Past Investment Mistakes Are Great Teachers for Stock Purchases Today
Because most stock investors ignored some basic observations about economics in the late 1990s, they subsequently lost trillions in their stock portfolios during 2000–2002.
During 2000–2008, the U.S. experienced the greatest expansion of total debt in history, coupled with a record expansion of the money supply. The Federal Reserve (or the Fed), the U.S. government’s central bank, controls both. This growth of debt and money supply resulted in more consumer (and corporate) borrowing, spending, and investing.
The debt and spending that hyper-stimulated the stock market during the late 1990s (stocks rose 25 percent per year for five straight years during that time period) came back with a vengeance afterwards. When the stock market bubble popped during 2000–2002, it was soon replaced with the housing bubble, which popped during 2005–2006. As of 2012, both the housing market and the general economy are still hobbled.
Of course, you should always be happy to earn 25 percent per year with your investments, but such a return can’t be sustained and encourages speculation. This artificial stimulation by the Fed resulted in the following:
More and more people depleted their savings. After all, why settle for 1–3 percent in the bank when you can get 25 percent in the stock market?
More and more people bought on credit. If the economy is booming, why not buy now and pay later? Consumer credit hit record highs.
More and more people borrowed against their homes. Why not borrow and get rich now? I can pay off my debt later was at the forefront of these folks’ minds at the time.
More and more companies sold more goods as consumers took more vacations and bought SUVs, electronics, and so on. Companies then borrowed to finance expansion, open new stores, and so on.
More and more companies went public and offered stock to take advantage of the increase in money that was flowing to the markets from banks and other financial institutions.
In the end, spending started to slow down because consumers and businesses became too indebted. This slowdown in turn caused the sales of goods and services to taper off. Companies were left with too much overhead, capacity, and debt because they had expanded too eagerly.
At this point, businesses were caught in a financial bind. Too much debt and too many expenses in a slowing economy mean one thing: Profits shrink or disappear. To stay in business, companies had to do the logical thing — cut expenses. Many companies started laying off employees. As a result, consumer spending dropped further because more people were either laid off or had second thoughts about their own job security.

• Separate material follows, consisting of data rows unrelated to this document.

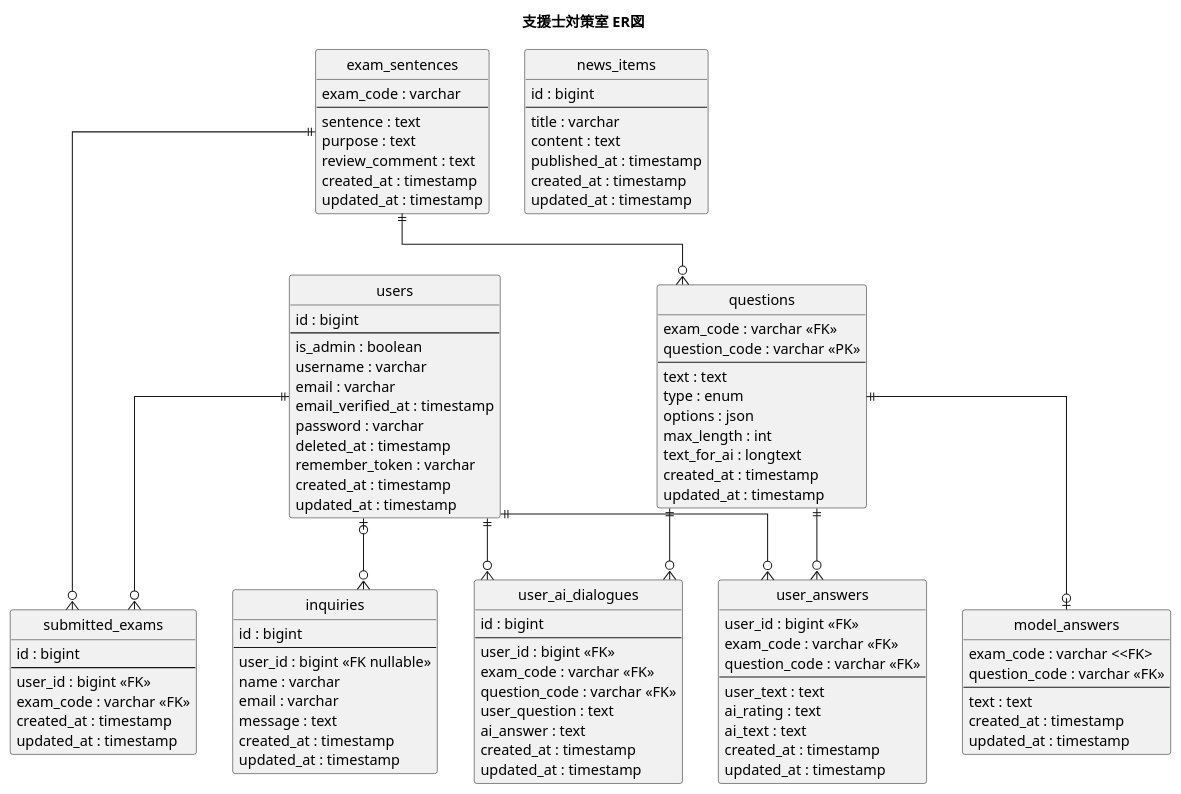
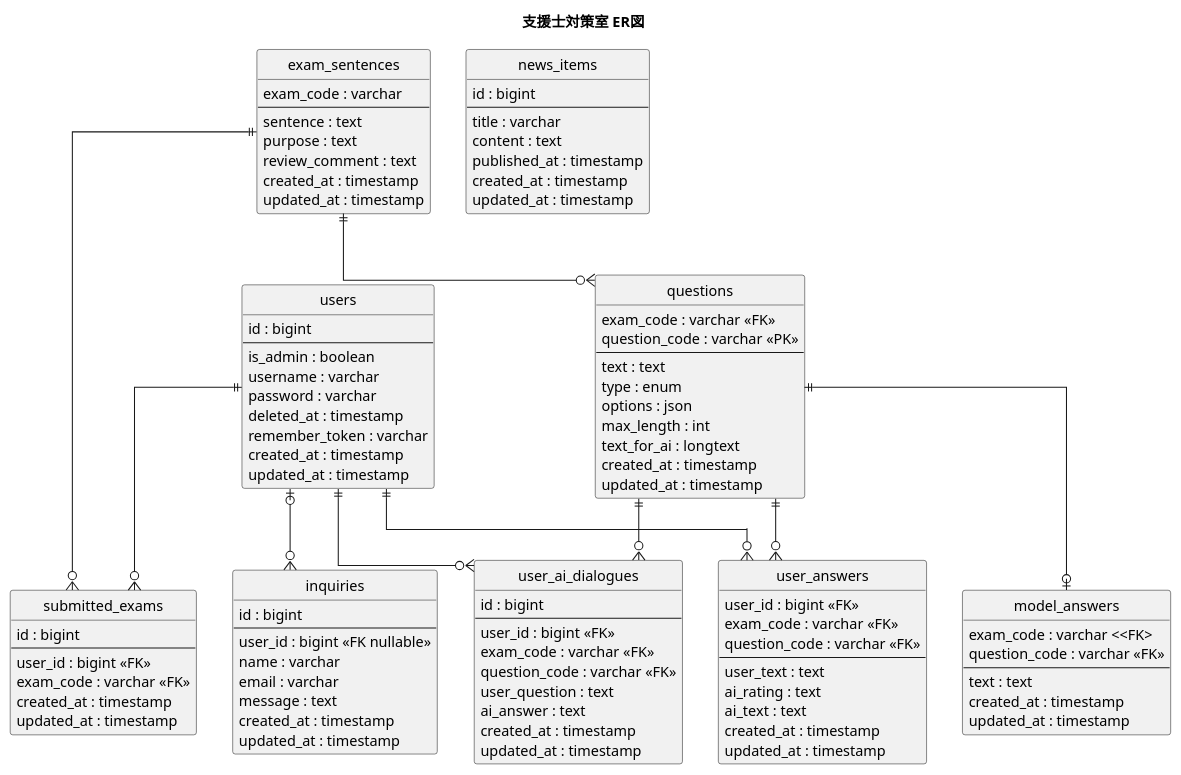
Before and after one commit to progundeike/shienshi-app: the diagram in docs/er.puml, drawn with PlantUML. The commit also changed 2 other files, not shown here.

Commit message:
ER図を修正

```diff
--- a/docs/er.puml
+++ b/docs/er.puml
@@ -1,119 +1,117 @@
 @startuml er
 title 支援士対策室 ER図
 hide circle
 skinparam linetype ortho
 skinparam shadowing false
 
 entity "users" as users {
   id : bigint
   --
   is_admin : boolean
   username : varchar
-  email : varchar
-  email_verified_at : timestamp
   password : varchar
   deleted_at : timestamp
   remember_token : varchar
   created_at : timestamp
   updated_at : timestamp
 }
 
 entity "exam_sentences" as exam_sentences {
   exam_code : varchar
   --
   sentence : text
   purpose : text
   review_comment : text
   created_at : timestamp
   updated_at : timestamp
 }
 
 entity "questions" as questions {
   exam_code : varchar <<FK>>
   question_code : varchar <<PK>>
   --
   text : text
   type : enum
   options : json
   max_length : int
   text_for_ai : longtext
   created_at : timestamp
   updated_at : timestamp
 }
 
 entity "model_answers" as model_answers {
   exam_code : varchar <<FK>
   question_code : varchar <<FK>>
   --
   text : text
   created_at : timestamp
   updated_at : timestamp
 }
 
 entity "user_answers" as user_answers {
   user_id : bigint <<FK>>
   exam_code : varchar <<FK>>
   question_code : varchar <<FK>>
   --
   user_text : text
   ai_rating : text
   ai_text : text
   created_at : timestamp
   updated_at : timestamp
 }
 
 entity "user_ai_dialogues" as user_ai_dialogues {
   id : bigint
   --
   user_id : bigint <<FK>>
   exam_code : varchar <<FK>>
   question_code : varchar <<FK>>
   user_question : text
   ai_answer : text
   created_at : timestamp
   updated_at : timestamp
 }
 
 entity "submitted_exams" as submitted_exams {
   id : bigint
   --
   user_id : bigint <<FK>>
   exam_code : varchar <<FK>>
   created_at : timestamp
   updated_at : timestamp
 }
 
 entity "inquiries" as inquiries {
   id : bigint
   --
   user_id : bigint <<FK nullable>>
   name : varchar
   email : varchar
   message : text
   created_at : timestamp
   updated_at : timestamp
 }
 
 entity "news_items" as news_items {
   id : bigint
   --
   title : varchar
   content : text
   published_at : timestamp
   created_at : timestamp
   updated_at : timestamp
 }
 
 users ||--o{ user_answers
 users ||--o{ user_ai_dialogues
 users ||--o{ submitted_exams
 users |o--o{ inquiries
 
 exam_sentences ||--o{ questions
 exam_sentences ||--o{ submitted_exams
 
 questions ||--o| model_answers
 questions ||--o{ user_answers
 questions ||--o{ user_ai_dialogues
 
 @enduml
```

As people had little in the way of savings and too much in the way of debt, they had to sell their stock to pay their bills. This trend was a major reason that stocks started to fall in 2000. Earnings started to drop because of shrinking sales from a sputtering economy. As earnings fell, stock prices also fell.
The lessons from the 1990s and 2000s are important ones for investors today:
Stocks are not a replacement for savings accounts. Always have some money in the bank.
Stocks should never occupy 100 percent of your investment funds.
When anyone (including an expert) tells you that the economy will keep growing indefinitely, be skeptical and read diverse sources of information.
If stocks do well in your portfolio, consider protecting your stocks (both your original investment and any gains) with stop-loss orders.
Keep debt and expenses to a minimum.
If the economy is booming, a decline is sure to follow as the ebb and flow of the economy’s business cycle continues.